PROBLEM TO WORK ON>
For the word "height", report how many lines of the records below contain it, and nothing more.

[Recorded data]
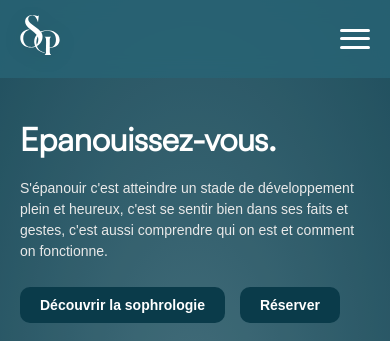
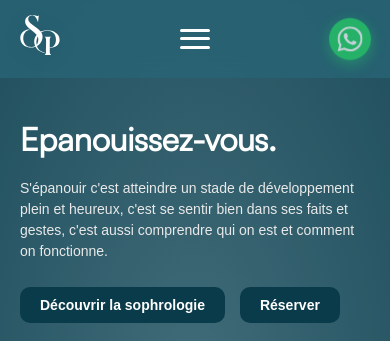
Before and after one commit to samirapetit/samira-site, a website: page index.html in a window 390 px wide. Shown: the top 341 px of the page. Drawn offline with nearby package versions, Linux system fonts and the light colour scheme; a script that the page names is missing.

Commit message:
fix attemp navbar in preprod

```diff
--- a/index.html
+++ b/index.html
@@ -30,13 +30,6 @@
           />
         </a>
 
-        <!-- Mobile Menu Toggle -->
-        <button class="mobile-menu-toggle" aria-label="Toggle menu">
-          <span></span>
-          <span></span>
-          <span></span>
-        </button>
-
         <!-- Nav Links -->
         <ul class="nav-links">
           <li>
@@ -51,7 +44,16 @@
           <li>
             <a href="https://blog.samirapetit.com/"> Blog </a>
           </li>
-          <li>
+        </ul>
+
+        <!-- Mobile Menu Toggle -->
+        <button class="mobile-menu-toggle" aria-label="Toggle menu">
+          <span></span>
+          <span></span>
+          <span></span>
+        </button>
+
+        <!-- WhatsApp Icon -->
         <a
           href="https://wa.me/221776638665?text=Bonjour%20Samira%2C%20je%20souhaite%20prendre%20rendez-vous"
           target="_blank"
@@ -59,14 +61,12 @@
           class="whatsappButton"
           aria-label="Nous contacter sur WhatsApp"
         >
-              <svg width="20" height="20" viewBox="0 0 24 24" fill="currentColor">
+          <svg width="30" height="30" viewBox="0 0 24 24" fill="currentColor">
             <path
               d="M17.472 14.382c-.297-.149-1.758-.867-2.03-.967-.273-.099-.471-.148-.67.15-.197.297-.767.966-.94 1.164-.173.199-.347.223-.644.075-.297-.15-1.255-.463-2.39-1.475-.883-.788-1.48-1.761-1.653-2.059-.173-.297-.018-.458.13-.606.134-.133.298-.347.446-.52.149-.174.198-.298.298-.497.099-.198.05-.371-.025-.52-.075-.149-.669-1.612-.916-2.207-.242-.579-.487-.5-.669-.51-.173-.008-.371-.01-.57-.01-.198 0-.52.074-.792.372-.272.297-1.04 1.016-1.04 2.479 0 1.462 1.065 2.875 1.213 3.074.149.198 2.096 3.2 5.077 4.487.709.306 1.262.489 1.694.625.712.227 1.36.195 1.871.118.571-.085 1.758-.719 2.006-1.413.248-.694.248-1.289.173-1.413-.074-.124-.272-.198-.57-.347m-5.421 7.403h-.004a9.87 9.87 0 01-5.031-1.378l-.361-.214-3.741.982.998-3.648-.235-.374a9.86 9.86 0 01-1.51-5.26c.001-5.45 4.436-9.884 9.888-9.884 2.64 0 5.122 1.03 6.988 2.898a9.825 9.825 0 012.893 6.994c-.003 5.45-4.437 9.884-9.885 9.884m8.413-18.297A11.815 11.815 0 0012.05 0C5.495 0 .16 5.335.157 11.892c0 2.096.547 4.142 1.588 5.945L.057 24l6.305-1.654a11.882 11.882 0 005.683 1.448h.005c6.554 0 11.890-5.335 11.893-11.893A11.821 11.821 0 0020.885 3.513"
             />
           </svg>
         </a>
-          </li>
-        </ul>
       </nav>
 
       <!-- Mobile Overlay -->
--- a/style.css
+++ b/style.css
@@ -353,6 +353,7 @@ body {
   padding: 0;
   flex: 1;
   justify-content: center;
+  order: 1;
 }
 
 .nav-links a {
@@ -404,6 +405,8 @@ body {
   position: relative;
   box-shadow: 0 2px 8px rgba(37, 211, 102, 0.3);
   animation: whatsappPulse 2s ease-in-out infinite;
+  flex-shrink: 0;
+  order: 3;
 }
 
 .whatsappButton:hover {
@@ -444,6 +447,7 @@ body {
   cursor: pointer;
   padding: 0;
   z-index: 1001;
+  order: 2;
 }
 
 .mobile-menu-toggle span {
@@ -557,19 +561,19 @@ body {
     display: none;
   }
 
-  .nav-links .whatsappButton {
-    width: 36px;
-    height: 36px;
-  }
-
-  .nav-links .whatsappButton svg {
-    width: 18px;
-    height: 18px;
-  }
-
   .logo img {
     width: 40px;
     height: 40px;
+  }
+
+  .whatsappButton {
+    width: 40px;
+    height: 40px;
+  }
+
+  .whatsappButton svg {
+    width: 24px;
+    height: 24px;
   }
 
   /* Mobile overlay */
```
Also changed, not shown: sophrologie.html (+11 -11 lines). Lines whose indentation alone changed are shown as unchanged.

YOUR SOLUTION>
7